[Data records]

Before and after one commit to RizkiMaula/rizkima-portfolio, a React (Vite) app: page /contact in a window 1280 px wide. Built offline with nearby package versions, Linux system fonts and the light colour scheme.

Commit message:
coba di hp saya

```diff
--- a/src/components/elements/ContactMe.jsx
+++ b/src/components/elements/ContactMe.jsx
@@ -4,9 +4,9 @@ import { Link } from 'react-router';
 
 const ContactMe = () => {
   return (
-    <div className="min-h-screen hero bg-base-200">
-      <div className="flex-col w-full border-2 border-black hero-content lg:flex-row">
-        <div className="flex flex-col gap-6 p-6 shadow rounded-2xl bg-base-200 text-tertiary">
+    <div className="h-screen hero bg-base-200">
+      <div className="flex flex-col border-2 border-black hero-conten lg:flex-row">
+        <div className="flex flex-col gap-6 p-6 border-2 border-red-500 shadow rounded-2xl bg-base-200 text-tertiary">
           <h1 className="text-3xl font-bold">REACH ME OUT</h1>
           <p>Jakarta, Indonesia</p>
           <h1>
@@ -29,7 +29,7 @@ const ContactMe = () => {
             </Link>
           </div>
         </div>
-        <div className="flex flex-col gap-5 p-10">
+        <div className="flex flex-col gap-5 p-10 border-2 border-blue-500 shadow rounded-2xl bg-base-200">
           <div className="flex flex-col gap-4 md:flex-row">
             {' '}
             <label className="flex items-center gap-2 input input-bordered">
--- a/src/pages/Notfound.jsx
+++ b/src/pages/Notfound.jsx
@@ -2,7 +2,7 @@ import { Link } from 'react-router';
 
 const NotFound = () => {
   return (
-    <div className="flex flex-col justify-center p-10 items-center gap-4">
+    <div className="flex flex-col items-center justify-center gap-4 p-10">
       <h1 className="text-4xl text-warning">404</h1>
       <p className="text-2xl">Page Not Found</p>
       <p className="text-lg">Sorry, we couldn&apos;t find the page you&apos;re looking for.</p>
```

[Task to carry out] Each record above is to be returned verbatim.

[The completed task]
Before and after one commit to RizkiMaula/rizkima-portfolio, a React (Vite) app: page /contact in a window 1280 px wide. Built offline with nearby package versions, Linux system fonts and the light colour scheme.

Commit message:
coba di hp saya

```diff
--- a/src/components/elements/ContactMe.jsx
+++ b/src/components/elements/ContactMe.jsx
@@ -4,9 +4,9 @@ import { Link } from 'react-router';
 
 const ContactMe = () => {
   return (
-    <div className="min-h-screen hero bg-base-200">
-      <div className="flex-col w-full border-2 border-black hero-content lg:flex-row">
-        <div className="flex flex-col gap-6 p-6 shadow rounded-2xl bg-base-200 text-tertiary">
+    <div className="h-screen hero bg-base-200">
+      <div className="flex flex-col border-2 border-black hero-conten lg:flex-row">
+        <div className="flex flex-col gap-6 p-6 border-2 border-red-500 shadow rounded-2xl bg-base-200 text-tertiary">
           <h1 className="text-3xl font-bold">REACH ME OUT</h1>
           <p>Jakarta, Indonesia</p>
           <h1>
@@ -29,7 +29,7 @@ const ContactMe = () => {
             </Link>
           </div>
         </div>
-        <div className="flex flex-col gap-5 p-10">
+        <div className="flex flex-col gap-5 p-10 border-2 border-blue-500 shadow rounded-2xl bg-base-200">
           <div className="flex flex-col gap-4 md:flex-row">
             {' '}
             <label className="flex items-center gap-2 input input-bordered">
--- a/src/pages/Notfound.jsx
+++ b/src/pages/Notfound.jsx
@@ -2,7 +2,7 @@ import { Link } from 'react-router';
 
 const NotFound = () => {
   return (
-    <div className="flex flex-col justify-center p-10 items-center gap-4">
+    <div className="flex flex-col items-center justify-center gap-4 p-10">
       <h1 className="text-4xl text-warning">404</h1>
       <p className="text-2xl">Page Not Found</p>
       <p className="text-lg">Sorry, we couldn&apos;t find the page you&apos;re looking for.</p>
```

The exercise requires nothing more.